Getting a contractor walk through to estimate costs before trustee sale

6 Replies

Okay.  Newbie question here.  If I'm going to a trustee sale to purchase a property is commonly allowed to do a walk through the house before the sale in order to bring a contractor and estimate costs in order to do the flip?   Just wondering.  I'm definitely going to go to some trustee sales before  actually purchasing, of course.  

You are not allowed on the property and considered to be trespassing.  With that being said I do preview every single property I am interested in purchasing at Trustee sale and do a quick exterior inspection.  You may be lucky and find one of the homes unlocked in order to view the inside but remember you are Trespassing. 

How would you go about figuring out rehab costs then?  Just assume the worst?

outside of the house will tell you a lot about inside. how is the roof ? when was it replaced ? how about windows ? new windows with new cappings installed couple of years ago or original 100yr old lead, string crap ? any cracks in the bricks, how about tuckpointing ? new siding or old siding ? chimney with new tuckpoitning or chimney that will fall apart any minute? how about stairs ..freshly painted or neglected for years. garage ? look at the electrical service (or lack thereof), fencing ? folks who tend to update outside update inside as well.

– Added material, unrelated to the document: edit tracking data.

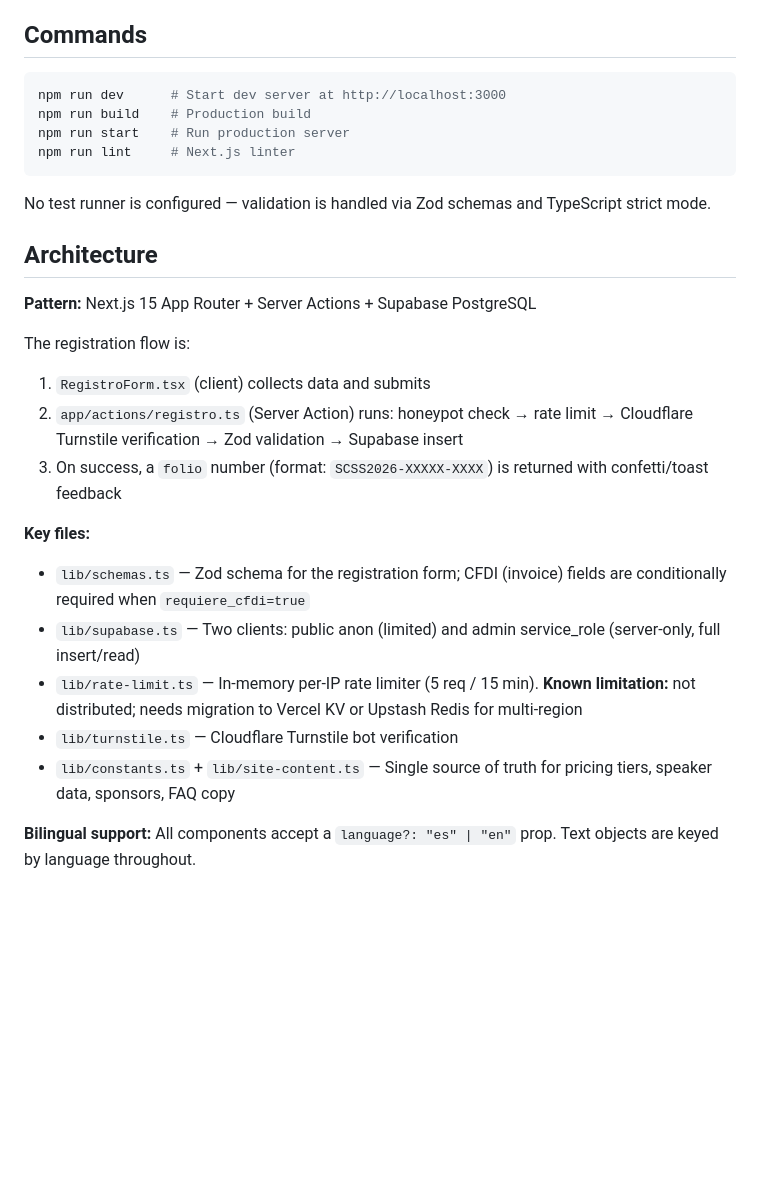
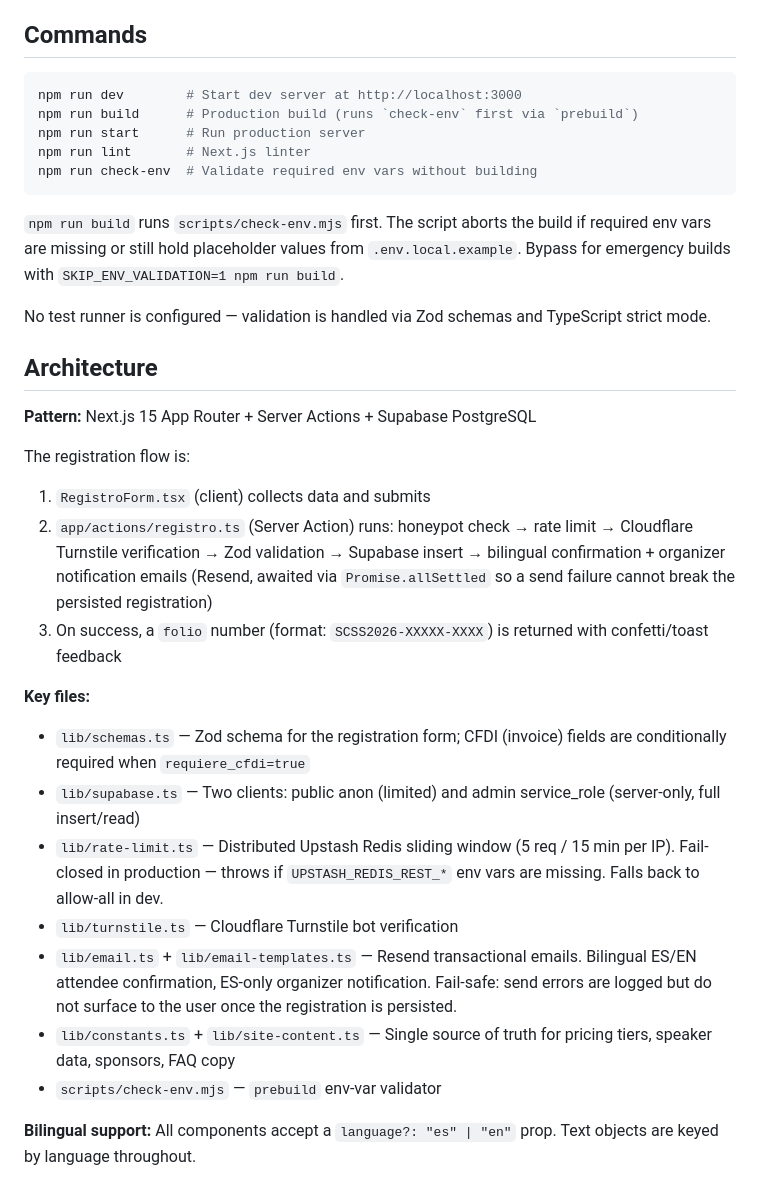
Before and after one commit to EJMM17/sc-security-summit, a Markdown page: CLAUDE.md, the part around one of its changes. Rendered like a GitHub page; blank space fills up the shorter version.

````diff
--- a/CLAUDE.md
+++ b/CLAUDE.md
@@ -9,11 +9,14 @@ SC Security Summit 2026 is a Next.js 15 event registration platform for a supply
 ## Commands
 
 ```bash
-npm run dev      # Start dev server at http://localhost:3000
-npm run build    # Production build
-npm run start    # Run production server
-npm run lint     # Next.js linter
+npm run dev        # Start dev server at http://localhost:3000
+npm run build      # Production build (runs `check-env` first via `prebuild`)
+npm run start      # Run production server
+npm run lint       # Next.js linter
+npm run check-env  # Validate required env vars without building
 ```
+
+`npm run build` runs `scripts/check-env.mjs` first. The script aborts the build if required env vars are missing or still hold placeholder values from `.env.local.example`. Bypass for emergency builds with `SKIP_ENV_VALIDATION=1 npm run build`.
 
 No test runner is configured — validation is handled via Zod schemas and TypeScript strict mode.
 
@@ -23,15 +26,17 @@ No test runner is configured — validation is handled via Zod schemas and TypeS
 
 The registration flow is:
 1. `RegistroForm.tsx` (client) collects data and submits
-2. `app/actions/registro.ts` (Server Action) runs: honeypot check → rate limit → Cloudflare Turnstile verification → Zod validation → Supabase insert
+2. `app/actions/registro.ts` (Server Action) runs: honeypot check → rate limit → Cloudflare Turnstile verification → Zod validation → Supabase insert → bilingual confirmation + organizer notification emails (Resend, awaited via `Promise.allSettled` so a send failure cannot break the persisted registration)
 3. On success, a `folio` number (format: `SCSS2026-XXXXX-XXXX`) is returned with confetti/toast feedback
 
 **Key files:**
 - `lib/schemas.ts` — Zod schema for the registration form; CFDI (invoice) fields are conditionally required when `requiere_cfdi=true`
 - `lib/supabase.ts` — Two clients: public anon (limited) and admin service_role (server-only, full insert/read)
-- `lib/rate-limit.ts` — In-memory per-IP rate limiter (5 req / 15 min). **Known limitation:** not distributed; needs migration to Vercel KV or Upstash Redis for multi-region
+- `lib/rate-limit.ts` — Distributed Upstash Redis sliding window (5 req / 15 min per IP). Fail-closed in production — throws if `UPSTASH_REDIS_REST_*` env vars are missing. Falls back to allow-all in dev.
 - `lib/turnstile.ts` — Cloudflare Turnstile bot verification
+- `lib/email.ts` + `lib/email-templates.ts` — Resend transactional emails. Bilingual ES/EN attendee confirmation, ES-only organizer notification. Fail-safe: send errors are logged but do not surface to the user once the registration is persisted.
 - `lib/constants.ts` + `lib/site-content.ts` — Single source of truth for pricing tiers, speaker data, sponsors, FAQ copy
+- `scripts/check-env.mjs` — `prebuild` env-var validator
 
 **Bilingual support:** All components accept a `language?: "es" | "en"` prop. Text objects are keyed by language throughout.
 
````
Also changed, not shown: other parts of CLAUDE.md (+11 -4 lines).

I wish I had the luxury to invite 14 contractors get 4 bids etc.  every house I purchased for rehab I have never seen the inside of it. learn how to do title search, get chatty chatty with plaintiffs attorneys assistants (they know the opening bids.... wink wink), make sure you know know tax situation, liens etc. ...and have plenty of exit strategies 

I am not very good at buying at buying trustee sales right now, but I have one advice for you: NEVER peep into, NEVER enter into an home, be it ABANDONED, FORECLOSED-ON, or a TRUSTEE sale.

If somebody 9-1-1, you can be charged with an INTENTION to STEAL. Again, NEVER enter a house and/or properties you intend to buy if you are NOT authorized to enter.

Good luck.  

Originally posted by @Rita Temple :

How would you go about figuring out rehab costs then?  Just assume the worst?

No , you assume the worst and double it . You may have to evict the former owner , they may trash the house , they may pour concrete in the sewer lines , take the furnace and air conditioners , kitchen, a mountain of trash left behind   etc .   Or you could get lucky and the former owner greets you with a smile and hands you the keys .   Its the roll of the dice 

@Rita Temple I agree with the others. The safest way should be to drive around and ask the neighbors for length of vacancy, drug activity or theft (if they know it). You said you were going to trustees sales, right? A better plan could be to pull the closed trustees activity from last 2 months for your desired county. Ask yourself the following question: how in the world these transactions closed without the buyers inspecting interiors? Hmmm. Pull the addresses. Pick a small sample. Do a drive by of say 5 or 6 of these closed transactions. Are there commonalities between the properties? How deep was the executed discount when compared to the ARV/turnkey comps? Built year? Square footage? Are they now being rehabbed? Contractor truck in the front? Jump out of your car and approach him: "is this house for sale? Are you guys redoing the entire house inside? I am looking for a contractor. What is the scope of the work you are doing here?"... You will be surprised as to the information he will be able to provide (this is gold). More questions if no contractor present: are any of the properties for rent? For sale? How are the neighborhoods? Now go back and see what's coming during your next trustee sale. Are similar properties for sale? Same area? You already know how much the other "guy/gal" paid for his/her unit 2 month ago. Hmmm. Could they potentially be making any money? No? Yes? How deep of a discount do you need to buy without inspecting the interiors? Worst case scenario? .50 cents on the dollar? .40 cents on the dollar? Hmmmm. Trustees sales are not for everyone and the risks are sky high! But where there is risk there is always a reward waiting. Like other RE investments, please do not get in until you fully understand your ways to get out. All the best